As a veteran trial lawyer, I have a general rule about sleeping jurors: Don't wake them. This is a corollary of a rule I learned when I attended the Famous Daddies School 20 years ago before the birth of my first child: Never, never, never wake up a sleeping baby.

Sleeping jurors should also be left alone for two reasons. First, like babies, if you wake them they will just get mad at you, and the last thing any trial lawyer should ever do is make a juror mad. Second, sleeping jurors are absolutely harmless. If they sleep during the trial, they are going to sleep during jury deliberations. They will just go along with the few jurors who managed to stay awake during all the proof, even the medical depositions.

It took me awhile to learn this lesson. When I was a young lawyer trying one of my first jury trials, I noticed a sleeping juror in the box. As an earnest young officer of the court, I thought I should bring this to the judge's attention. But when I turned to the judge and asked for permission to approach the Bench, the old man in black robes did not respond. It turns out he was also asleep.

So now, whenever I see a sleeping juror, I leave them alone and just hope that they won't start snoring so loudly they will wake up the judge and the other jurors.

While I have seen a lot of snoring jurors over the years, I can't ever recall seeing a drunk one. Under Tennessee law, a prospective juror who "is drunk, or has been drunk during the term of the court then sitting, or is a habitual drunkard" is disqualified from jury duty. This raises the obvious question of how we know a prospective juror is drunk or has been drunk during the court term or is a habitual drunkard.
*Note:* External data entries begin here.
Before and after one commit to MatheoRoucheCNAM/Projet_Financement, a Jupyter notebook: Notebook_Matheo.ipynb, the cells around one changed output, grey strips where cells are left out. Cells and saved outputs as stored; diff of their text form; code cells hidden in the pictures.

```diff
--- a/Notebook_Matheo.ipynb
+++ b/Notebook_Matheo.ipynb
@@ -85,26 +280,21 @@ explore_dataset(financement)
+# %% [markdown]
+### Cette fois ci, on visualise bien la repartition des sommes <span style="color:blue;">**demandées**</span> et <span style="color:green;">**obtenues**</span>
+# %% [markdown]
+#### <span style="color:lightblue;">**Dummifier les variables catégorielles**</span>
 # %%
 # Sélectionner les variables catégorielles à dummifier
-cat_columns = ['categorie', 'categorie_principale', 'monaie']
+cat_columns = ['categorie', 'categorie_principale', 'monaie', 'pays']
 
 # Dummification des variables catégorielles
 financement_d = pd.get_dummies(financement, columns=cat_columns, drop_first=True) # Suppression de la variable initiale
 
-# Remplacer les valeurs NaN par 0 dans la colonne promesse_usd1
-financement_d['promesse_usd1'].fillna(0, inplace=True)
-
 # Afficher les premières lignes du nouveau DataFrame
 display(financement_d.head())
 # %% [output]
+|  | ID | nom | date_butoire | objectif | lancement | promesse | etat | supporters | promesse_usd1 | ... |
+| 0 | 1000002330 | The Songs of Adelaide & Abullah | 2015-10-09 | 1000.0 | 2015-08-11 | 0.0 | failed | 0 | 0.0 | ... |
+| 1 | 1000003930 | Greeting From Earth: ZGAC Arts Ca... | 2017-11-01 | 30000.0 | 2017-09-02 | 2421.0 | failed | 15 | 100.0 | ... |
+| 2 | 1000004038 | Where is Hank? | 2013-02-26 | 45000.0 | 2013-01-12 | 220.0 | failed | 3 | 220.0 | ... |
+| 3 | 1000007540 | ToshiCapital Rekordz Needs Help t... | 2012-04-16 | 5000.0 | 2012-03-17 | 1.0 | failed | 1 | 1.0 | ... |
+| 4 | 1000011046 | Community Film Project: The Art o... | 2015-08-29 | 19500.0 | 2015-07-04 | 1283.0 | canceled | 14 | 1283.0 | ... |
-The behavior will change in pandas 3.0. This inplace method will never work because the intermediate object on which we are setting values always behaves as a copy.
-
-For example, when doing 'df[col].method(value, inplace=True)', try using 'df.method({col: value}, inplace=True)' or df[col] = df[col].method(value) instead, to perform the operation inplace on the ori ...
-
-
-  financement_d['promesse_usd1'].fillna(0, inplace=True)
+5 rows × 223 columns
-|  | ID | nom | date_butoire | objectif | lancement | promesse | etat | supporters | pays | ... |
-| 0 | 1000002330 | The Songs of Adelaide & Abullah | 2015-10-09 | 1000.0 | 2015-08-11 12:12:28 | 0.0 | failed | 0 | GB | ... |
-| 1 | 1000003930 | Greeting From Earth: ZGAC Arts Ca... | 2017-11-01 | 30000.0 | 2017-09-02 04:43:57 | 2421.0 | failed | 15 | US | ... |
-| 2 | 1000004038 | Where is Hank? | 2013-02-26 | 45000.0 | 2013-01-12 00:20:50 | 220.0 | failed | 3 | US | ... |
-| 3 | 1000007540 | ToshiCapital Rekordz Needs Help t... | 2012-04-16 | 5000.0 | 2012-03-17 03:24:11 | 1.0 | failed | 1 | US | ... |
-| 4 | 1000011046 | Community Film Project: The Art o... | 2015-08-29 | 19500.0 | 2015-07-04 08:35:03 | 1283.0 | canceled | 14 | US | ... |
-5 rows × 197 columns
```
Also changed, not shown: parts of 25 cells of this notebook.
Believe me, I have never during voir dire asked a prospective juror, "By the way, Mrs. Jones, are you drunk?" Moreover, I have never seen a judge administer a breathalyzer test during jury selection.

But I may soon encounter not only sleeping jurors, but drunk ones as well.

Believe it or not, during the upcoming session, the Tennessee legislature will consider amending the law exempting drunk people from jury duty. At least that is what I read in a recent article in The Tennessean with the provocative title, "Odor in the Court? Drunk Jurors Recalled."

Allowing drunk people to serve on a jury is certainly a sobering thought. Heck, we allow legislators to serve while drunk, why not jurors? Remember the classic lawyer movie, Twelve Angry Men? There may soon be a sequel, Twelve Drunk Men and Women.

If the legislature changes the law and allows drunk jurors, we may soon hear a judge address the jury as follows: "Ladies and gentlemen of the jury, please wake up! It's happy hour!"

And now, if you will excuse me, I am going to take a nap. Now, where did I put that transcript of that medical deposition?